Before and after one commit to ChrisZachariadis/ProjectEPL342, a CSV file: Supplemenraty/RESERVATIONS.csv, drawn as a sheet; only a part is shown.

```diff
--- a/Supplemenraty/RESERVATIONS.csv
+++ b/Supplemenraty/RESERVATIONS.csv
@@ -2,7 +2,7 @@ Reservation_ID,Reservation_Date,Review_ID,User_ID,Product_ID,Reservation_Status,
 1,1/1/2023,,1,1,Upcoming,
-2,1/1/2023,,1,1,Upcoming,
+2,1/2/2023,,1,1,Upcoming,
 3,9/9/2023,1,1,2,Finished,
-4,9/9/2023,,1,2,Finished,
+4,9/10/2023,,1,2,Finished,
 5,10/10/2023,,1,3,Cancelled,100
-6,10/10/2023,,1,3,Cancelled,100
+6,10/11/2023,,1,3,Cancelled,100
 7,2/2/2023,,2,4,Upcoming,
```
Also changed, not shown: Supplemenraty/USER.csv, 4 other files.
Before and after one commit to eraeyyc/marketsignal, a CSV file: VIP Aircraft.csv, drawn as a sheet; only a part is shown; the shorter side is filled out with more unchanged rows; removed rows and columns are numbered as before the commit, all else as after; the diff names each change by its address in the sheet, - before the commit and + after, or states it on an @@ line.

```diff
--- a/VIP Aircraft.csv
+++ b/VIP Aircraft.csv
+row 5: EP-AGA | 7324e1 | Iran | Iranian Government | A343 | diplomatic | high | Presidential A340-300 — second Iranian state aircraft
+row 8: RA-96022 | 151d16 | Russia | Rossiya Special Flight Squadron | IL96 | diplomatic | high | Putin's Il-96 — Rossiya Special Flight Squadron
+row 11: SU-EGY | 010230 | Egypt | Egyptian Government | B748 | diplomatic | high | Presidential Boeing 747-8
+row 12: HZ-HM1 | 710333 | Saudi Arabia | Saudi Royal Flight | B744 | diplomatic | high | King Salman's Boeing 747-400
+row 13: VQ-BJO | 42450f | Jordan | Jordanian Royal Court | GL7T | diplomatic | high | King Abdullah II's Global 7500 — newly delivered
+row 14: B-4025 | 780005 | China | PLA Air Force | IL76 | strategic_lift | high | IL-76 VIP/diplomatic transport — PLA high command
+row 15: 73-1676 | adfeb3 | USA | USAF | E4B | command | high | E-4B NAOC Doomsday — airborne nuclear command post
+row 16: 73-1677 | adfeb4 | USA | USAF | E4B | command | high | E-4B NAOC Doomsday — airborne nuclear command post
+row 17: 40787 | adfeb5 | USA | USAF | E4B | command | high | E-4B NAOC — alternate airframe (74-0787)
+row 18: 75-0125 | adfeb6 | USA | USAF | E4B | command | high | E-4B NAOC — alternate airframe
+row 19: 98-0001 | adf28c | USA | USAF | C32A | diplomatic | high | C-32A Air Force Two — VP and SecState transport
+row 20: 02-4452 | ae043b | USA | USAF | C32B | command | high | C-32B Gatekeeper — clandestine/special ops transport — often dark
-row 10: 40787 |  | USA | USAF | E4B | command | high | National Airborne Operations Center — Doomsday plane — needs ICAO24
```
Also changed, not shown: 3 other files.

**Instructions to follow:** Please copy out each line in the entries that mentions the string "USAF".

**Reply to the exercise:**
+row 15: 73-1676 | adfeb3 | USA | USAF | E4B | command | high | E-4B NAOC Doomsday — airborne nuclear command post
+row 16: 73-1677 | adfeb4 | USA | USAF | E4B | command | high | E-4B NAOC Doomsday — airborne nuclear command post
+row 17: 40787 | adfeb5 | USA | USAF | E4B | command | high | E-4B NAOC — alternate airframe (74-0787)
+row 18: 75-0125 | adfeb6 | USA | USAF | E4B | command | high | E-4B NAOC — alternate airframe
+row 19: 98-0001 | adf28c | USA | USAF | C32A | diplomatic | high | C-32A Air Force Two — VP and SecState transport
+row 20: 02-4452 | ae043b | USA | USAF | C32B | command | high | C-32B Gatekeeper — clandestine/special ops transport — often dark
-row 10: 40787 |  | USA | USAF | E4B | command | high | National Airborne Operations Center — Doomsday plane — needs ICAO24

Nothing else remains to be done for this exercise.